··· Extracted entries

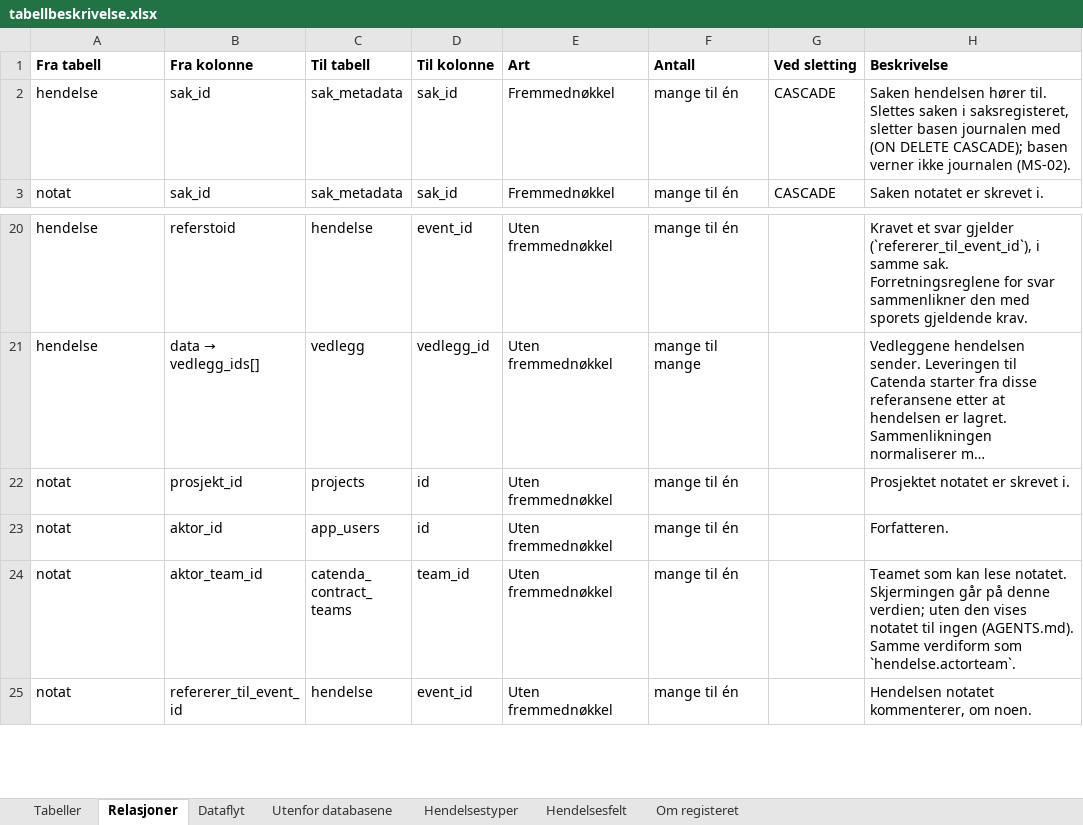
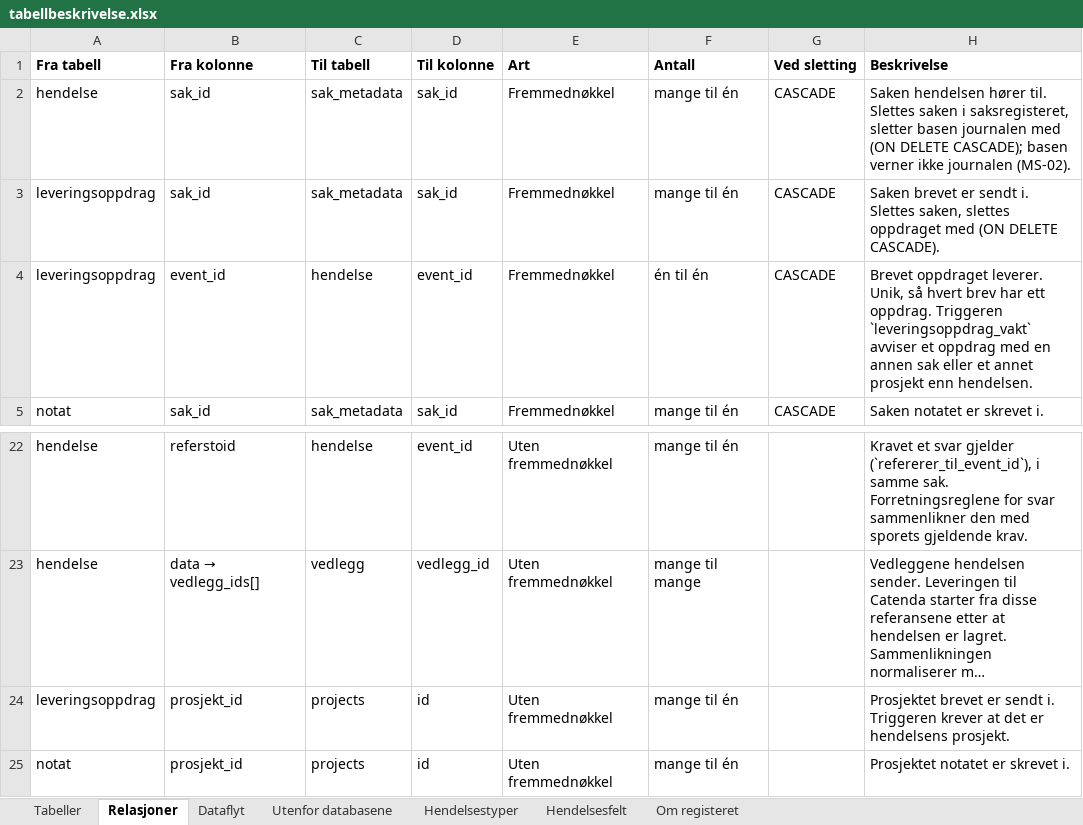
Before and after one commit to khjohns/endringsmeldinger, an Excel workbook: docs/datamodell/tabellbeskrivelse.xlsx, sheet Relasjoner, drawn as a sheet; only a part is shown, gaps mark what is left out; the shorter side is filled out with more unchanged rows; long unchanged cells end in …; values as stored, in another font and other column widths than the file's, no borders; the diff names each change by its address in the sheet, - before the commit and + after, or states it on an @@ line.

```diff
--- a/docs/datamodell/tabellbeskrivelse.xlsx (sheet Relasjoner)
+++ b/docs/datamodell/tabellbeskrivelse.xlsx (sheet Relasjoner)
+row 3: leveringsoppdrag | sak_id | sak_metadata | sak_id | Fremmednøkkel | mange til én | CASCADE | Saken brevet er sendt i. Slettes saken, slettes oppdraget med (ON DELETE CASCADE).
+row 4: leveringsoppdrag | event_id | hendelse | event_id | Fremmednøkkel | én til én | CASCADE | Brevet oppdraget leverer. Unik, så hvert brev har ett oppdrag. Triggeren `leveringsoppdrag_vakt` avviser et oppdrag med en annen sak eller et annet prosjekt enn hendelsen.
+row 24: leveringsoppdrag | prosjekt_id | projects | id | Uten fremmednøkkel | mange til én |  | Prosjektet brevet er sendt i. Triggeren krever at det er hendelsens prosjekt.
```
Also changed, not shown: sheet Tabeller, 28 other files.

······
··· Extracted entries

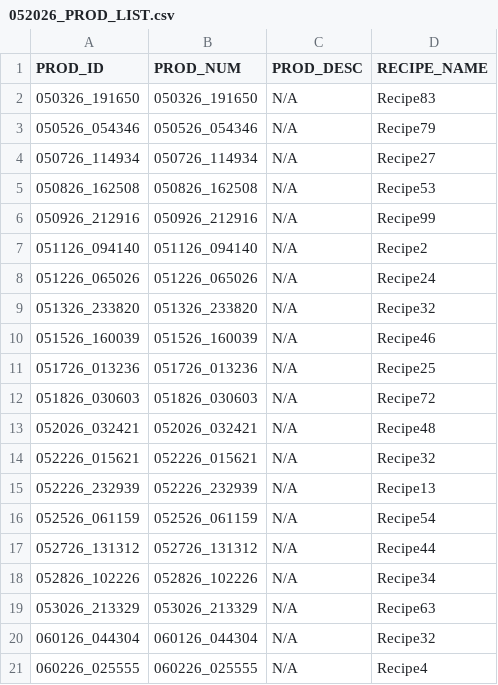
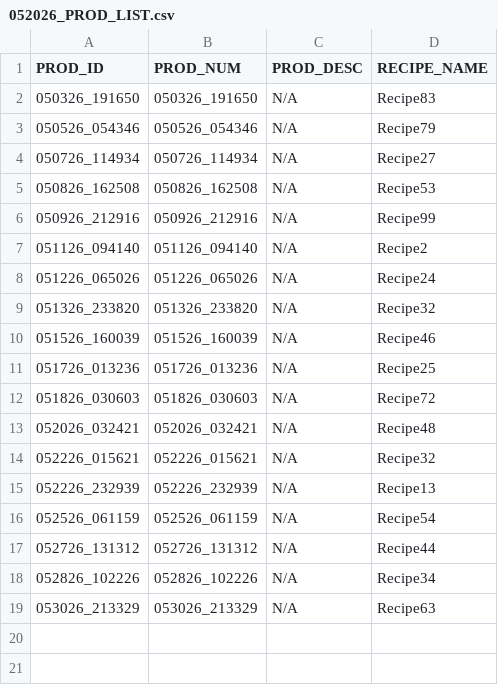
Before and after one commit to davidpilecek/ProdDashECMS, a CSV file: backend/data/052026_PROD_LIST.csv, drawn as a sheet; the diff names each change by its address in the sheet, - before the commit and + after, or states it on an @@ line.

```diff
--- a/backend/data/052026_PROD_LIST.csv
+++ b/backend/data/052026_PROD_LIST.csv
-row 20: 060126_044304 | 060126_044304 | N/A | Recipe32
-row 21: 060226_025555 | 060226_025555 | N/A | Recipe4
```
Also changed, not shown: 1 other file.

······
··· Extracted entries

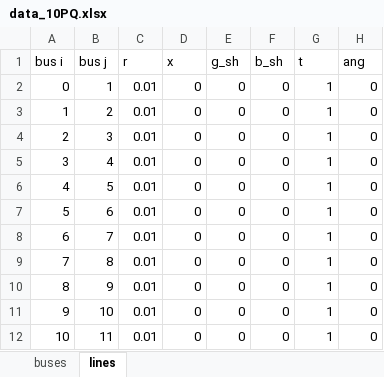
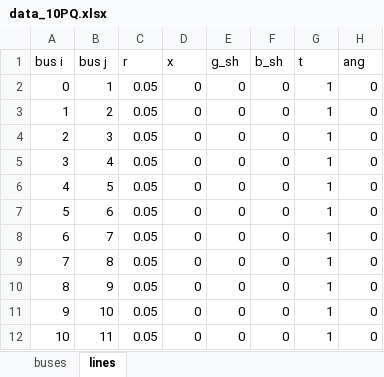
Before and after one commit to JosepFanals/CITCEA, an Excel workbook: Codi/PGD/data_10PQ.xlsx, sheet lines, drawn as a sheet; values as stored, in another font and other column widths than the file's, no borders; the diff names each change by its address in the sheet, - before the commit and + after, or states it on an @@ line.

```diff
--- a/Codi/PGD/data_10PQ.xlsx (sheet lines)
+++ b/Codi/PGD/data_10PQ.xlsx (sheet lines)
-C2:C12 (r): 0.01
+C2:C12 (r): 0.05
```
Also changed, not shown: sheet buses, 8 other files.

······

▶ _Work instructions_
From the listing above, pick out every line containing "Also".

▶ _Written solution_
Also changed, not shown: sheet Tabeller, 28 other files.
Also changed, not shown: 1 other file.
Also changed, not shown: sheet buses, 8 other files.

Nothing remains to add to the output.